Tom Hayes, 34, was diagnosed with HIV eight years ago after his boyfriend of the time cheated on him.

He said he still gets offensive messages through social media.

People with HIV still face stigma on a daily basis," he said.

"There’s still a lack of education and until I was diagnosed, I’d never heard of HIV.”

His comments come in the wake of research which found as many as 22 per cent of people aged 24 to 34 would no longer be friends with someone with HIV – and a further 32 per cent would distance themselves.

And 40 per cent of those questioned thought people got HIV through irresponsible behaviour or a promiscuous sex life.

Roland Chesters, from disability development consultancy Luminate, commissioned a survey of over 2,000 people in the UK to gauge current perceptions around the disease.

The report also revealed this age group was also least worried about catching HIV - and campaigners fear a lack of awareness is putting young people at risk of infection.

Tom is engaged to be married to his partner, Jimmy Isaacs, and the couple regularly share their experiences on social media to tackle the stigma surrounding the condition.

Tom, an ambassador for the charity Saving Lives, said life goes on with HIV.

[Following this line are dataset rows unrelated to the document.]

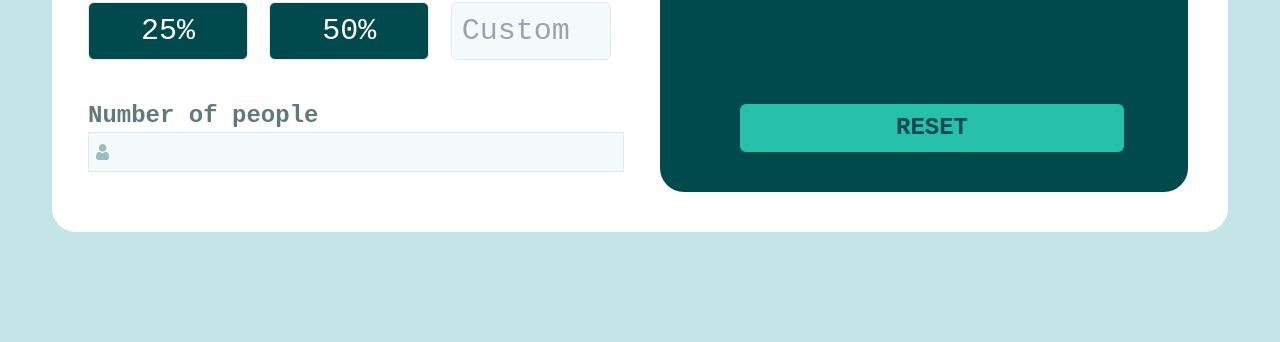
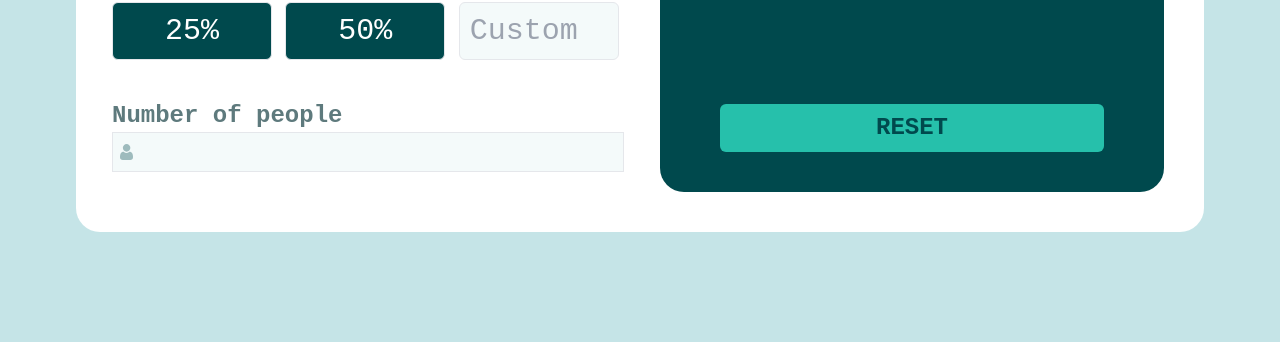
Before and after one commit to Kennedy1-svg/KenTipCalculator, a plain HTML site: page index.html in a window 1280 px wide. Shown: the part 458-800 px from the top of the page. Drawn offline with nearby package versions, Linux system fonts and the light colour scheme.

Commit message:
Reset button adjusted

```diff
--- a/index.html
+++ b/index.html
@@ -112,8 +112,12 @@
             <div class="billper text-strong-cyan font-bold text-2xl lg:text-6xl">$0.00</div>
         </div>
 
+        <div class="flex justify-center">
+          <input type="submit" class="reset  rounded-md font-bold w-56 bg-strong-cyan text-center text-very-dark-cyan p-2  lg:p-2 lg:mx-5 lg:mt-20 lg:w-96 lg:h-70" value="RESET">
 
-        <input type="submit" class="reset rounded-md font-bold w-52 bg-strong-cyan text-center text-very-dark-cyan p-2 mx-10 lg:mt-20 lg:w-96 lg:h-70" value="RESET">
+        </div>
+
+
       </section>
 
     </main>
@@ -124,6 +128,6 @@
 
 
 
-    <script src="console.js"></script>
+    <script src="index.js"></script>
 </body>
 </html>
```
Also changed, not shown: index.js (renamed from console.js).
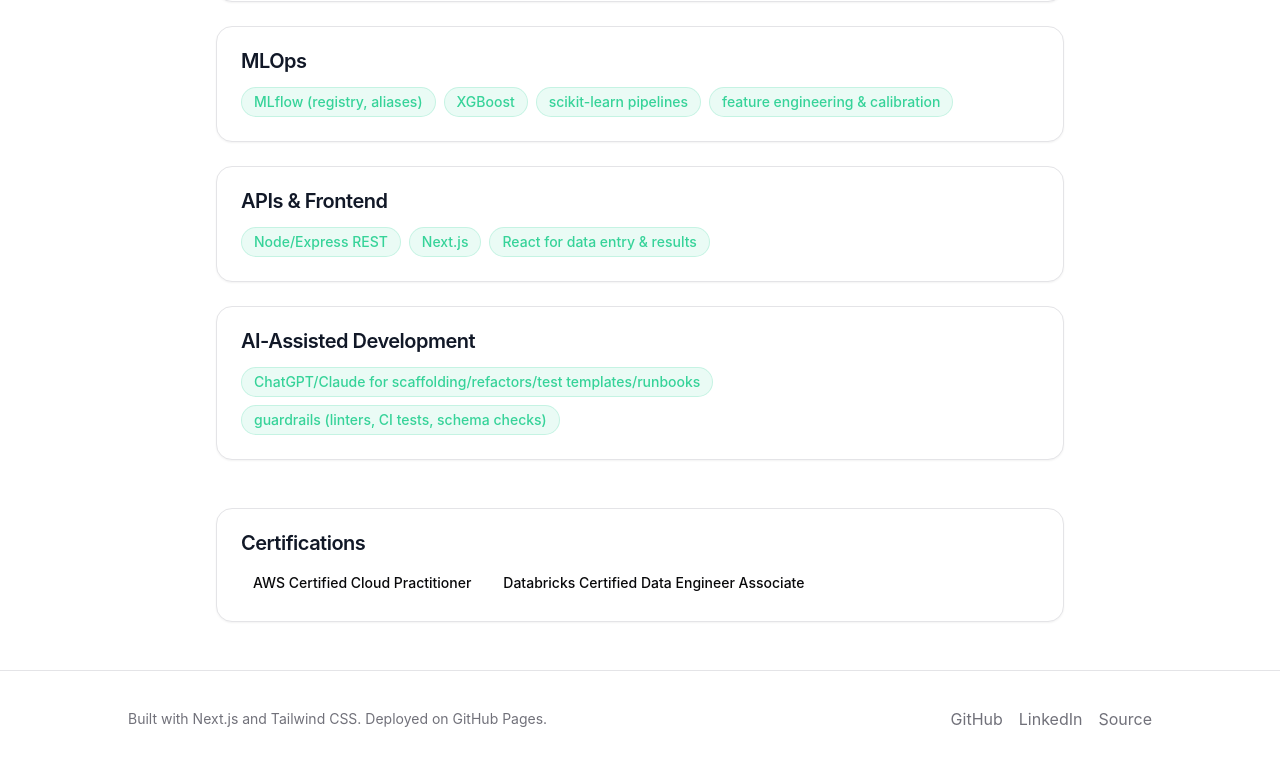
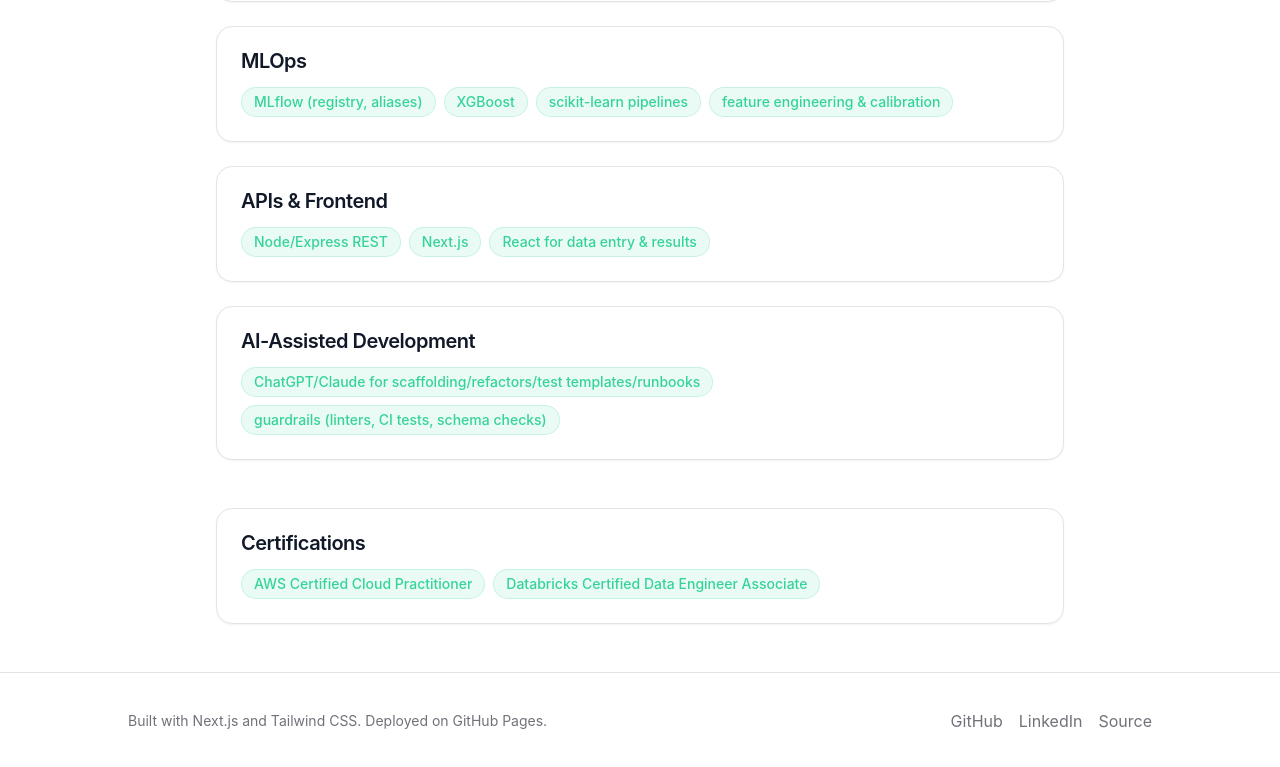
Before and after one commit to DrakeDamon/portfolio-nextjs, a Next.js app: page /skills in a window 1280 px wide. Shown: the part 925-1692 px from the top of the page. Built offline with nearby package versions, Linux system fonts and the light colour scheme.

Commit message:
Fix Badge variant type error
- Change Badge variant from 'primary' to 'default' in skills page
- Resolves TypeScript compilation error
- Badge component only supports 'default', 'secondary', 'outline' variants

```diff
--- a/src/app/skills/page.tsx
+++ b/src/app/skills/page.tsx
@@ -74,7 +74,7 @@
           <CardContent>
             <div className="flex flex-wrap gap-2">
               {certifications.map((cert) => (
-                <Badge key={cert} variant="primary">
+                <Badge key={cert} variant="default">
                   {cert}
                 </Badge>
               ))}
```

“I’m happy, I’m undetectable and uninfectious,” he said.

Jimmy said: “I had been living in ignorance of HIV until a friend was diagnosed. Some of his friends vanished overnight when they found out he had HIV because they thought it was somehow his fault.

“A lot of people are scared to disclose their status because they fear being cut off from friends.

“When I learned I had HIV I was told ‘once you tell someone, you can’t un-tell them’. But I knew almost immediately that I wanted something good to come from it and to dispel the stigma.”

Jimmy added: “When I was growing up, we weren’t taught about the risks of catching HIV.

“The last national campaign was around 30 years ago and there has been no public information follow-up since then.

“I’ve basically educated myself but wish I’d have known about it earlier.”

The couple are encouraging people to get tested regularly as early diagnosis improves the odds of living a long and healthy life and stopping the infection being passed on.